### WHAT TO DO
Scan the data below for the string "ipynb". Show every line where it turns up.

### DATA FOR THIS TASK
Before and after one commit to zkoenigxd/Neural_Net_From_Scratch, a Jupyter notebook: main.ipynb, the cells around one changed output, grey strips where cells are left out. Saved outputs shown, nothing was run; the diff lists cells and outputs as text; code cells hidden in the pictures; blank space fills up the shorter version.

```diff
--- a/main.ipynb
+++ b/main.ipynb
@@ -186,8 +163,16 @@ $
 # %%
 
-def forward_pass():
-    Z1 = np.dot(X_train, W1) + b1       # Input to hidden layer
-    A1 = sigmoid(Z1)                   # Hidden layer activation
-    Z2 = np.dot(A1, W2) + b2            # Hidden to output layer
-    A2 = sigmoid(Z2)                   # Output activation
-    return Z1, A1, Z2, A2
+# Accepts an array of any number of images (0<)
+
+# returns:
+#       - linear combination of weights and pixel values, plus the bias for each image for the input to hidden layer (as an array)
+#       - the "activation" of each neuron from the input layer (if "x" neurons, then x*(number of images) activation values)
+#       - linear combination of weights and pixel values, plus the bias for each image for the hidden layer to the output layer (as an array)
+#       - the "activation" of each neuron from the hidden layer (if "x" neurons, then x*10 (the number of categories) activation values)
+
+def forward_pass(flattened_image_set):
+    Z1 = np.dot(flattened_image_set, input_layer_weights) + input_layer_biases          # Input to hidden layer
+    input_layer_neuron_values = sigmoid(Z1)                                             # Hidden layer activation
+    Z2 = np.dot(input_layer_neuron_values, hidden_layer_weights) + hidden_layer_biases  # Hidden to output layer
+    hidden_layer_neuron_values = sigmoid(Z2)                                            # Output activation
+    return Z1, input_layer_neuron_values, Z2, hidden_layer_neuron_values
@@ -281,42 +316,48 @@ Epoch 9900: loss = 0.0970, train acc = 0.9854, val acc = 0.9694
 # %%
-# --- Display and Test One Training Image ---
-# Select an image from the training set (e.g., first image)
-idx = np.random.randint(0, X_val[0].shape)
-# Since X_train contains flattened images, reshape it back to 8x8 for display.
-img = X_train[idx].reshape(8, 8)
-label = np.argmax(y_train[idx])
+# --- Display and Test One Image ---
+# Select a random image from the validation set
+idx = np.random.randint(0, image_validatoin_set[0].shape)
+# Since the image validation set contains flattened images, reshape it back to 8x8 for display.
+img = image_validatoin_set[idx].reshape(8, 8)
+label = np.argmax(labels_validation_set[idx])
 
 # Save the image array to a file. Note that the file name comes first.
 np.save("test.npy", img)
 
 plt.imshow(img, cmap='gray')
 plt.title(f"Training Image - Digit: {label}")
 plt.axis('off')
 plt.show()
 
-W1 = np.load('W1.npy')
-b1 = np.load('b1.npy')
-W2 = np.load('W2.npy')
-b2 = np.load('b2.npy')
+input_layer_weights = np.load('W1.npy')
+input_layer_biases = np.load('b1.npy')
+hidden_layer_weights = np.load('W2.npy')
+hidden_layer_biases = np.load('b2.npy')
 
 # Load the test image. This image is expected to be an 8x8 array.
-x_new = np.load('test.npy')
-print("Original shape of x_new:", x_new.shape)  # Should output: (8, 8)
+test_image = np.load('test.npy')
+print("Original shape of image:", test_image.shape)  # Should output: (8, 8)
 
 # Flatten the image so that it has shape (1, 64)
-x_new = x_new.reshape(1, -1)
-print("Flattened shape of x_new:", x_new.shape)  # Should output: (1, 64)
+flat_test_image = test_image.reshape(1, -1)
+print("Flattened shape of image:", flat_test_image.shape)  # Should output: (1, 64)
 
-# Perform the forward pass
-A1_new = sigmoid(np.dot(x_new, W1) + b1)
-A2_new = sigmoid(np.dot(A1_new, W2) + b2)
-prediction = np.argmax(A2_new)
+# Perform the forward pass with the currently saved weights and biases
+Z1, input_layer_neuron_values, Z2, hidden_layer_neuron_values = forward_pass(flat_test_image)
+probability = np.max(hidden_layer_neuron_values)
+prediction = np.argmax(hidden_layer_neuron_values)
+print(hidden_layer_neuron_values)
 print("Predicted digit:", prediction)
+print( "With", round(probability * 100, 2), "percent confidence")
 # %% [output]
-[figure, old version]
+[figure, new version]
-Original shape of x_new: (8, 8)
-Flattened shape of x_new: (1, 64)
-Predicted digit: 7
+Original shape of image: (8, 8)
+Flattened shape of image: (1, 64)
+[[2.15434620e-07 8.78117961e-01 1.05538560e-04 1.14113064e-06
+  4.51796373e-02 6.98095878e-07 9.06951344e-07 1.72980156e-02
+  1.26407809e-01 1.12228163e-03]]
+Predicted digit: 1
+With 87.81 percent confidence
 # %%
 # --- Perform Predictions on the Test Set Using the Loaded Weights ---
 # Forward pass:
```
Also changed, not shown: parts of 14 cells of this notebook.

### SOLUTION FOR THIS EXERCISE
Before and after one commit to zkoenigxd/Neural_Net_From_Scratch, a Jupyter notebook: main.ipynb, the cells around one changed output, grey strips where cells are left out. Saved outputs shown, nothing was run; the diff lists cells and outputs as text; code cells hidden in the pictures; blank space fills up the shorter version.
--- a/main.ipynb
+++ b/main.ipynb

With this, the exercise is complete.